• WHAT THE EXERCISE ASKS
For each entry, output its words exactly and leave any picture behind.

• RECORDS FOR THE TASK

+++++

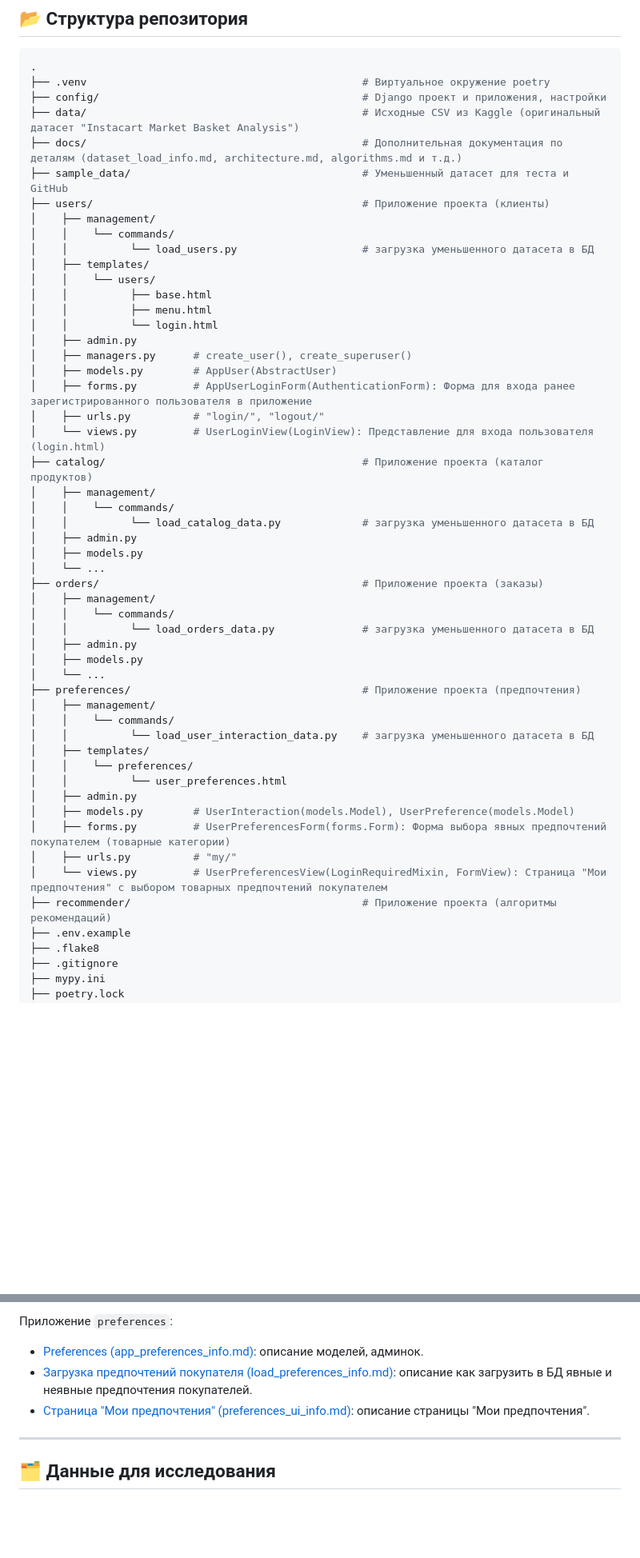
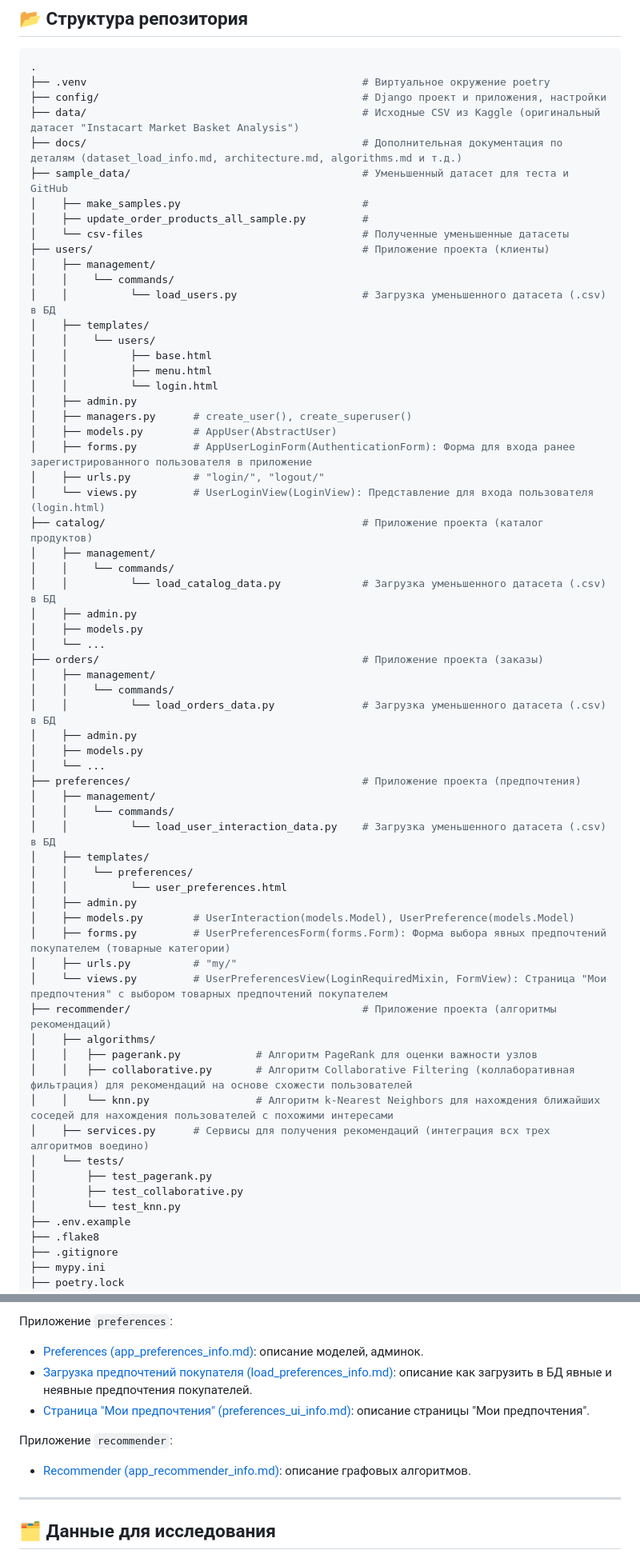
Before and after one commit to MaksimLakovich/Ecommerce-graph-recommendation-system, a Markdown page: README.md, 2 parts joined by grey strips. Shown: that part at 80% size. Drawn GitHub-style; blank space fills up the shorter version.

Commit message:
Обновлен README.md

```diff
--- a/README.md
+++ b/README.md
@@ -66,10 +66,13 @@
 ├── data/                                            # Исходные CSV из Kaggle (оригинальный датасет "Instacart Market Basket Analysis")
 ├── docs/                                            # Дополнительная документация по деталям (dataset_load_info.md, architecture.md, algorithms.md и т.д.)
 ├── sample_data/                                     # Уменьшенный датасет для теста и GitHub
+│    ├── make_samples.py                             #
+│    ├── update_order_products_all_sample.py         #
+│    └── csv-files                                   # Полученные уменьшенные датасеты
 ├── users/                                           # Приложение проекта (клиенты)
 │    ├── management/
 │    │    └── commands/
-│    │          └── load_users.py                    # загрузка уменьшенного датасета в БД
+│    │          └── load_users.py                    # Загрузка уменьшенного датасета (.csv) в БД
 │    ├── templates/
 │    │    └── users/
 │    │          ├── base.html
@@ -84,21 +87,21 @@
 ├── catalog/                                         # Приложение проекта (каталог продуктов)
 │    ├── management/
 │    │    └── commands/
-│    │          └── load_catalog_data.py             # загрузка уменьшенного датасета в БД
+│    │          └── load_catalog_data.py             # Загрузка уменьшенного датасета (.csv) в БД
 │    ├── admin.py
 │    ├── models.py
 │    └── ...
 ├── orders/                                          # Приложение проекта (заказы)
 │    ├── management/
 │    │    └── commands/
-│    │          └── load_orders_data.py              # загрузка уменьшенного датасета в БД
+│    │          └── load_orders_data.py              # Загрузка уменьшенного датасета (.csv) в БД
 │    ├── admin.py
 │    ├── models.py
 │    └── ...
 ├── preferences/                                     # Приложение проекта (предпочтения)
 │    ├── management/
 │    │    └── commands/
-│    │          └── load_user_interaction_data.py    # загрузка уменьшенного датасета в БД
+│    │          └── load_user_interaction_data.py    # Загрузка уменьшенного датасета (.csv) в БД
 │    ├── templates/
 │    │    └── preferences/
 │    │          └── user_preferences.html
@@ -108,6 +111,15 @@
 │    ├── urls.py          # "my/"
 │    └── views.py         # UserPreferencesView(LoginRequiredMixin, FormView): Страница "Мои предпочтения" с выбором товарных предпочтений покупателем
 ├── recommender/                                     # Приложение проекта (алгоритмы рекомендаций)
+│    ├── algorithms/
+│    │   ├── pagerank.py            # Алгоритм PageRank для оценки важности узлов
+│    │   ├── collaborative.py       # Алгоритм Collaborative Filtering (коллаборативная фильтрация) для рекомендаций на основе схожести пользователей
+│    │   └── knn.py                 # Алгоритм k-Nearest Neighbors для нахождения ближайших соседей для нахождения пользователей с похожими интересами
+│    ├── services.py      # Сервисы для получения рекомендаций (интеграция всх трех алгоритмов воедино)
+│    └── tests/
+│        ├── test_pagerank.py
+│        ├── test_collaborative.py
+│        └── test_knn.py
 ├── .env.example
 ├── .flake8
 ├── .gitignore
@@ -195,6 +207,9 @@
 - [Загрузка предпочтений покупателя (load_preferences_info.md)](docs/load_preferences_info.md): описание как загрузить в БД явные и неявные предпочтения покупателей.
 - [Страница "Мои предпочтения" (preferences_ui_info.md)](docs/preferences_ui_info.md): описание страницы "Мои предпочтения".
 
+Приложение `recommender`:
+- [Recommender (app_recommender_info.md)](docs/app_recommender_info.md): описание графовых алгоритмов.
+
 ---
 
 ## <a id="title8"> 🗂 Данные для исследования </a>
```
Also changed, not shown: docs/app_recommender_info.md (added, +74 -0 lines).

+++++

• TASK RESPONSE
Before and after one commit to MaksimLakovich/Ecommerce-graph-recommendation-system, a Markdown page: README.md, 2 parts joined by grey strips. Shown: that part at 80% size. Drawn GitHub-style; blank space fills up the shorter version.

Commit message:
Обновлен README.md

```diff
--- a/README.md
+++ b/README.md
@@ -66,10 +66,13 @@
 ├── data/                                            # Исходные CSV из Kaggle (оригинальный датасет "Instacart Market Basket Analysis")
 ├── docs/                                            # Дополнительная документация по деталям (dataset_load_info.md, architecture.md, algorithms.md и т.д.)
 ├── sample_data/                                     # Уменьшенный датасет для теста и GitHub
+│    ├── make_samples.py                             #
+│    ├── update_order_products_all_sample.py         #
+│    └── csv-files                                   # Полученные уменьшенные датасеты
 ├── users/                                           # Приложение проекта (клиенты)
 │    ├── management/
 │    │    └── commands/
-│    │          └── load_users.py                    # загрузка уменьшенного датасета в БД
+│    │          └── load_users.py                    # Загрузка уменьшенного датасета (.csv) в БД
 │    ├── templates/
 │    │    └── users/
 │    │          ├── base.html
@@ -84,21 +87,21 @@
 ├── catalog/                                         # Приложение проекта (каталог продуктов)
 │    ├── management/
 │    │    └── commands/
-│    │          └── load_catalog_data.py             # загрузка уменьшенного датасета в БД
+│    │          └── load_catalog_data.py             # Загрузка уменьшенного датасета (.csv) в БД
 │    ├── admin.py
 │    ├── models.py
 │    └── ...
 ├── orders/                                          # Приложение проекта (заказы)
 │    ├── management/
 │    │    └── commands/
-│    │          └── load_orders_data.py              # загрузка уменьшенного датасета в БД
+│    │          └── load_orders_data.py              # Загрузка уменьшенного датасета (.csv) в БД
 │    ├── admin.py
 │    ├── models.py
 │    └── ...
 ├── preferences/                                     # Приложение проекта (предпочтения)
 │    ├── management/
 │    │    └── commands/
-│    │          └── load_user_interaction_data.py    # загрузка уменьшенного датасета в БД
+│    │          └── load_user_interaction_data.py    # Загрузка уменьшенного датасета (.csv) в БД
 │    ├── templates/
 │    │    └── preferences/
 │    │          └── user_preferences.html
@@ -108,6 +111,15 @@
 │    ├── urls.py          # "my/"
 │    └── views.py         # UserPreferencesView(LoginRequiredMixin, FormView): Страница "Мои предпочтения" с выбором товарных предпочтений покупателем
 ├── recommender/                                     # Приложение проекта (алгоритмы рекомендаций)
+│    ├── algorithms/
+│    │   ├── pagerank.py            # Алгоритм PageRank для оценки важности узлов
+│    │   ├── collaborative.py       # Алгоритм Collaborative Filtering (коллаборативная фильтрация) для рекомендаций на основе схожести пользователей
+│    │   └── knn.py                 # Алгоритм k-Nearest Neighbors для нахождения ближайших соседей для нахождения пользователей с похожими интересами
+│    ├── services.py      # Сервисы для получения рекомендаций (интеграция всх трех алгоритмов воедино)
+│    └── tests/
+│        ├── test_pagerank.py
+│        ├── test_collaborative.py
+│        └── test_knn.py
 ├── .env.example
 ├── .flake8
 ├── .gitignore
@@ -195,6 +207,9 @@
 - [Загрузка предпочтений покупателя (load_preferences_info.md)](docs/load_preferences_info.md): описание как загрузить в БД явные и неявные предпочтения покупателей.
 - [Страница "Мои предпочтения" (preferences_ui_info.md)](docs/preferences_ui_info.md): описание страницы "Мои предпочтения".
 
+Приложение `recommender`:
+- [Recommender (app_recommender_info.md)](docs/app_recommender_info.md): описание графовых алгоритмов.
+
 ---
 
 ## <a id="title8"> 🗂 Данные для исследования </a>
```
Also changed, not shown: docs/app_recommender_info.md (added, +74 -0 lines).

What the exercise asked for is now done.